Revision comparison data:
++++++
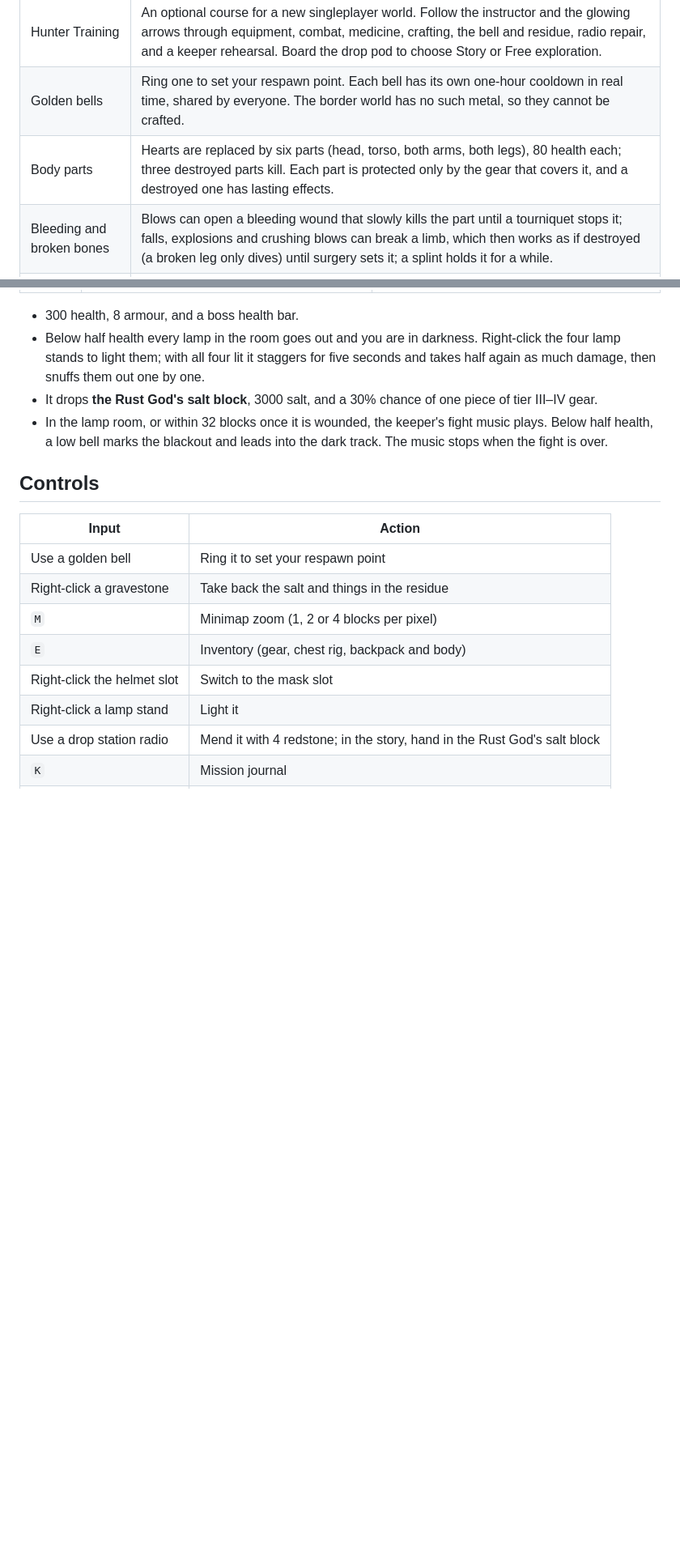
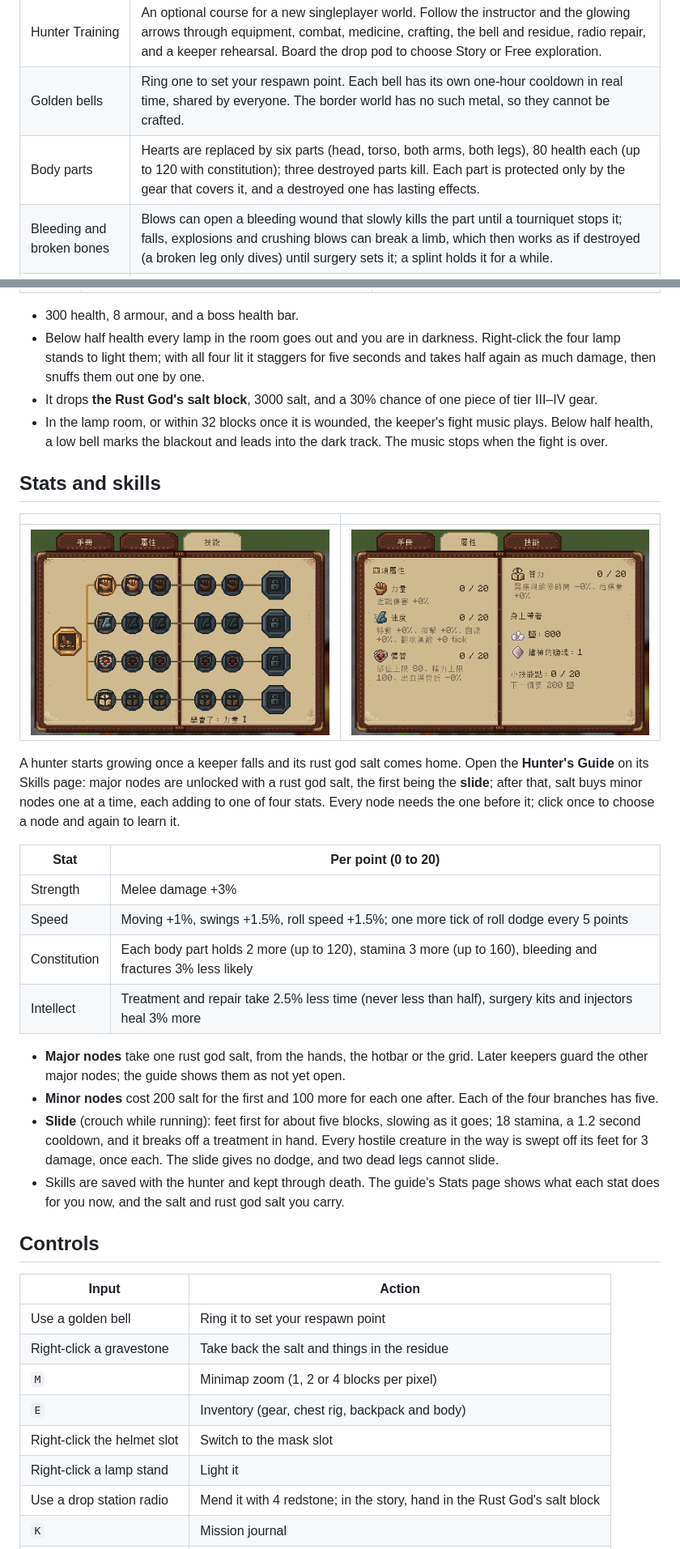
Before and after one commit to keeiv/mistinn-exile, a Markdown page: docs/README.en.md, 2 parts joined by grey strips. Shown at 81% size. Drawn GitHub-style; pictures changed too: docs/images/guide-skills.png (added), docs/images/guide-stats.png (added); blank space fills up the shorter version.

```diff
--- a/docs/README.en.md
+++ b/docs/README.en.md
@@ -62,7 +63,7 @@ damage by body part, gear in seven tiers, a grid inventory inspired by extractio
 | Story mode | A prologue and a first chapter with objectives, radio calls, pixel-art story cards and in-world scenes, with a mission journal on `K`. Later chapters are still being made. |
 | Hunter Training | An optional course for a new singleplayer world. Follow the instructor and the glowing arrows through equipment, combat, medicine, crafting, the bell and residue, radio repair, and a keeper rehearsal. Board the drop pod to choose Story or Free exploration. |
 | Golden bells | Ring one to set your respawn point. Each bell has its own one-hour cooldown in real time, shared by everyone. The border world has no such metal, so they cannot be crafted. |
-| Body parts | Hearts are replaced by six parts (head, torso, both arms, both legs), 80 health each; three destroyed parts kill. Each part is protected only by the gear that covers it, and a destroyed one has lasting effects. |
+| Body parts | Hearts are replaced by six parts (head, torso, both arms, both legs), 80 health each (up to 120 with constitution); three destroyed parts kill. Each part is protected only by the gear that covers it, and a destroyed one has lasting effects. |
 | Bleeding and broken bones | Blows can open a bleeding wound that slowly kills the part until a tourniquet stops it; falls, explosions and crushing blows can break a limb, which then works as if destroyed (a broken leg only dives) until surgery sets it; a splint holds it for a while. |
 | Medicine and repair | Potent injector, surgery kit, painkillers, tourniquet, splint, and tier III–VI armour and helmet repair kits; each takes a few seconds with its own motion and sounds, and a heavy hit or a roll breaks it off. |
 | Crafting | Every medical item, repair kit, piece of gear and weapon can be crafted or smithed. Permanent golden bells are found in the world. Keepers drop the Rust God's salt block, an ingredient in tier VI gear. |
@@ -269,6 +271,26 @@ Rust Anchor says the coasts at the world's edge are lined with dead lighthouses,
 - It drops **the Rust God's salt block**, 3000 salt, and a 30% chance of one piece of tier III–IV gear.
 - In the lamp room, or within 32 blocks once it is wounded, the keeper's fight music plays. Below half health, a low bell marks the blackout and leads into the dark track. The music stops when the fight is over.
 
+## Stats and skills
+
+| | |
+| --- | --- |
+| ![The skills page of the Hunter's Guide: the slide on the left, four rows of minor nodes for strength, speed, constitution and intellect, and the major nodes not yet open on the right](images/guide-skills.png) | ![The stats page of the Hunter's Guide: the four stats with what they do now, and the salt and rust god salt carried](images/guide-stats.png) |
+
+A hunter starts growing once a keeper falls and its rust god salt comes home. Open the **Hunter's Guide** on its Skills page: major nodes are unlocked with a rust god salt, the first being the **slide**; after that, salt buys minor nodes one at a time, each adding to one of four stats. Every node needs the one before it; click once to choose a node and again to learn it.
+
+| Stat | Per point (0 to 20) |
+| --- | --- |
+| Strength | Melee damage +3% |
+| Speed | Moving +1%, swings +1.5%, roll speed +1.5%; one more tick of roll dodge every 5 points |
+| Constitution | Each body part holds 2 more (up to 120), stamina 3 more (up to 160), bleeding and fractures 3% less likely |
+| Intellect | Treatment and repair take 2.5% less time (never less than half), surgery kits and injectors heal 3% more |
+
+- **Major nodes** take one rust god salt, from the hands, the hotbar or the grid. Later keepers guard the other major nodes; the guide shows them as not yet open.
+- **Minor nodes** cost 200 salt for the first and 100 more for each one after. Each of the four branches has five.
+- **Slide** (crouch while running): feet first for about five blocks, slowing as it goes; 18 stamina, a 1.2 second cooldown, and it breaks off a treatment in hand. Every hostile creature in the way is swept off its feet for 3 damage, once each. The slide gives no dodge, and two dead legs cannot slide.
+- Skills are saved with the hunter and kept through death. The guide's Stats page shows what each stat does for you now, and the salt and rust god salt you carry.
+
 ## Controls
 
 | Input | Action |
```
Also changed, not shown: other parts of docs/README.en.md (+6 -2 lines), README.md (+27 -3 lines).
++++++
### Task objective
Check the data for the word "torso" and pull out the lines that have it.

### Task response
-| Body parts | Hearts are replaced by six parts (head, torso, both arms, both legs), 80 health each; three destroyed parts kill. Each part is protected only by the gear that covers it, and a destroyed one has lasting effects. |
+| Body parts | Hearts are replaced by six parts (head, torso, both arms, both legs), 80 health each (up to 120 with constitution); three destroyed parts kill. Each part is protected only by the gear that covers it, and a destroyed one has lasting effects. |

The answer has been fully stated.